Our rules indicate how we make financial awards and refer to the "reasonable" interest that we may require firms to pay in certain cases. This article outlines our approach to this issue. It also explains some changes we intend to introduce from 1 January 2004.
In all cases we will continue to assess each complaint on its own merits. Where we have established that a firm is liable to pay redress, our overriding objective continues to be to try - as far as possible - to put the consumer back in the position they would have been in, had it not been for the firm's actions. We aim, too, to ensure we use a consistent process across the full range of the complaints we deal with where redress is payable - from motor insurance disputes and complaints about banking errors to cases involving unsuitable investment advice.
In many types of cases, we intend to continue calculating redress in exactly the same way as now. In particular, we consider it appropriate, in many cases, to continue to follow the procedure adopted by many courts - and to award simple interest on the award made, at the rate of 8 percent per year from the date, in our view, when the firm's actions caused the problem until the date when payment is made (or, for most insurance claims, from the date of the incident until the date when payment is made).
In all cases firms are required to comply with our money awards promptly. Where firms delay their payment of redress for more than 28 days, we will continue to require them to pay simple interest at 8percent per year, from the date when we made the award to the date when they pay it.
However, we believe some modifications are needed where we can make a reasonable assumption about what the consumer would otherwise have done with their money, had they not been given wrong advice. In such cases we will assume - in the absence of information to indicate what the consumer would actually have done - that if the firm had given the customer appropriate advice, then the customer would have earned a reasonable rate of return on their money. From 1 January 2004, we will calculate the redress for these cases in a slightly different way, requiring firms to return the amount originally invested, together with compound interest on that amount, calculated using the Bank of England base rate plus 1 percent per year. (Details of Bank of England rates can be obtained at www.bankofengland.co.uk/mfsd/rates/baserates.xls)
The following examples illustrate how our approach works in practice in different types of cases, and clarify where things will change slightly.
a) complaints about the late payment by firms of claims, proceeds of maturing policies etc
In cases like this, if we conclude that the firm should compensate the customer, we would award the value of the claim, plus simple interest at 8 percent per year (the same rate as that used by many courts), from the date of the incident to the date when the firm settles the claim.
In cases like this, if we conclude that the firm should compensate the customer for the delay, we will award simple interest at 8percent per year, from the date the payment was first due to the date when the payment is actually made.
b) complaints - other than those in a) - where it is relatively easy to establish what position the customer would now be in, if the firm had not taken the action that led to the loss
In cases like this, we would probably decide that the customer would have left their money on deposit, if the firm had not advised them to move it. So, typically, we would tell the firm to return the original sum invested, less the current value of the investment and any income received from it. We would also tell the firm to pay the customer an additional sum, equivalent to the interest they would have earned if they had left the money in their deposit account.

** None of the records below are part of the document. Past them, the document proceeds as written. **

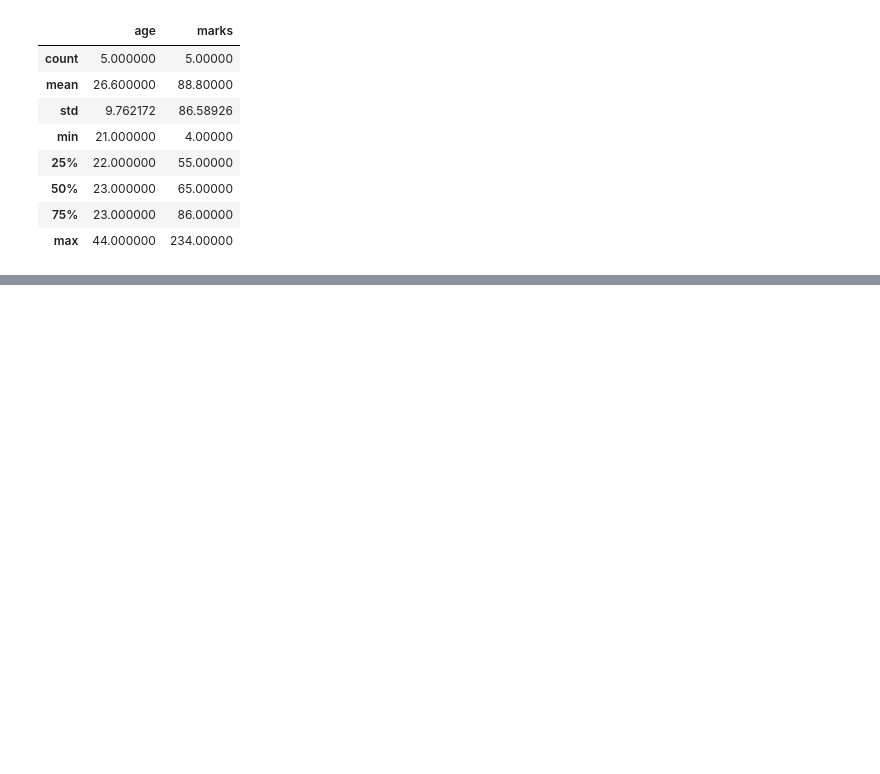
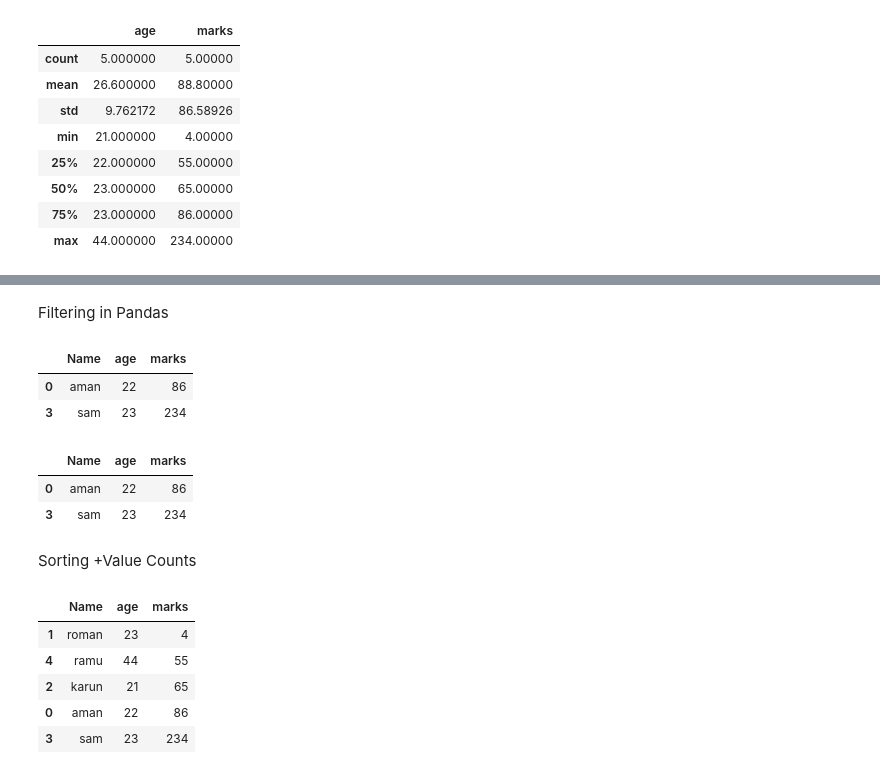
Before and after one commit to sairam178/Foundation-of-machine-learning, a Jupyter notebook: foundation_of_pandas.ipynb, the cells around one changed output, grey strips where cells are left out. Drawn from its saved outputs; the diff is of its cells as text; code cells hidden in the pictures; blank space fills up the shorter version.

```diff
--- a/foundation_of_pandas.ipynb
+++ b/foundation_of_pandas.ipynb
@@ -150,0 +182,25 @@ df.describe()
+# %% [markdown]
+Filtering in Pandas
+# %%
+df[df["marks"]>85]
+# %% [output]
+|  | Name | age | marks |
+| 0 | aman | 22 | 86 |
+| 3 | sam | 23 | 234 |
+# %%
+df[(df["age"]>21)&(df["marks"]>55)]
+# %% [output]
+|  | Name | age | marks |
+| 0 | aman | 22 | 86 |
+| 3 | sam | 23 | 234 |
+# %% [markdown]
+Sorting +Value Counts
+# %%
+df.sort_values("marks")
+# %% [output]
+|  | Name | age | marks |
+| 1 | roman | 23 | 4 |
+| 4 | ramu | 44 | 55 |
+| 2 | karun | 21 | 65 |
+| 0 | aman | 22 | 86 |
+| 3 | sam | 23 | 234 |
```
Also changed, not shown: parts of 6 cells of this notebook.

We may decide that the firm should compensate its customer on the basis that the customer would, nevertheless, still have invested the money in the stock market, although in shares with a lower risk. So we will calculate redress by reference to an appropriate stock market index rather than by reference to the amount the consumer would have received if they had put the money in a deposit account instead.
In complaints relating to banking and loans, it is often clear that to put consumers back in the position they would otherwise have been in, we will need to take into consideration specific issues such as:
c) complaints - other than those in a) - where it is more difficult to establish what position the consumer would otherwise have been in
In these cases it is difficult for us to know what the consumer would subsequently have done if they had not been given bad advice. However, we do know that the consumer was looking to make an investment - it is simply the precise return they might have achieved from that investment that we cannot know with certainty.
We will therefore assume that if the consumer had received reasonable advice, they would have received a reasonable rate of return. So we will expect the firm to return the amount invested, together with compound interest calculated using the Bank of England base rate, plus 1 percent per annum - and less any income received.
ombudsman news gives general information on the position at the date of publication. It is not a definitive statement of the law, our approach or our procedure.
The illustrative case studies are based broadly on real-life cases, but are not precedents. Individual cases are decided on their own facts.